== Work required ==
Reproduce each record below in full, word for word, without images.

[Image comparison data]
· · · · · · ·
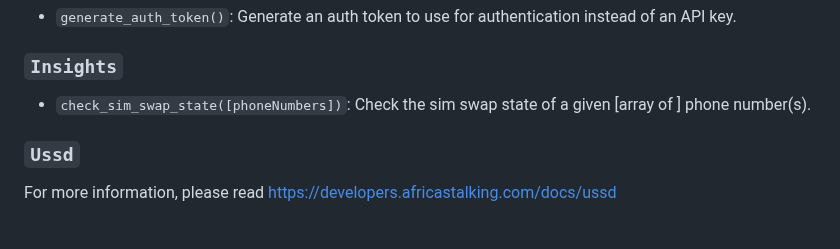
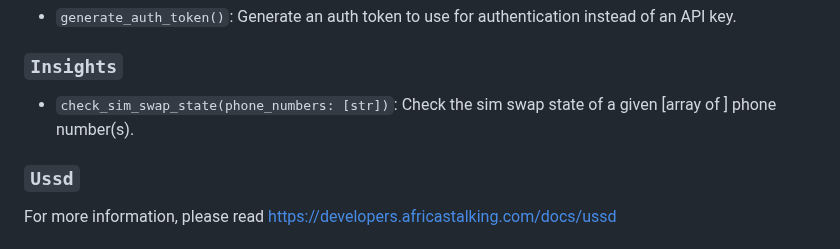
Before and after one commit to AfricasTalkingLtd/africastalking-python, a Markdown page: README.md, the part around the change. Rendered like a GitHub page.

Commit message:
more README fixes

```diff
--- a/README.md
+++ b/README.md
@@ -172,7 +172,7 @@ Initialize the SDK by calling `africastalking.initialize(username, api_key)`. Af
 
 ### `Insights`
 
-- `check_sim_swap_state([phoneNumbers])`: Check the sim swap state of a given [array of ] phone number(s).
+- `check_sim_swap_state(phone_numbers: [str])`: Check the sim swap state of a given [array of ] phone number(s).
 
 ### `Ussd`
 
```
· · · · · · ·
== Written answer ==
Before and after one commit to AfricasTalkingLtd/africastalking-python, a Markdown page: README.md, the part around the change. Rendered like a GitHub page.

Commit message:
more README fixes

```diff
--- a/README.md
+++ b/README.md
@@ -172,7 +172,7 @@ Initialize the SDK by calling `africastalking.initialize(username, api_key)`. Af
 
 ### `Insights`
 
-- `check_sim_swap_state([phoneNumbers])`: Check the sim swap state of a given [array of ] phone number(s).
+- `check_sim_swap_state(phone_numbers: [str])`: Check the sim swap state of a given [array of ] phone number(s).
 
 ### `Ussd`
 
```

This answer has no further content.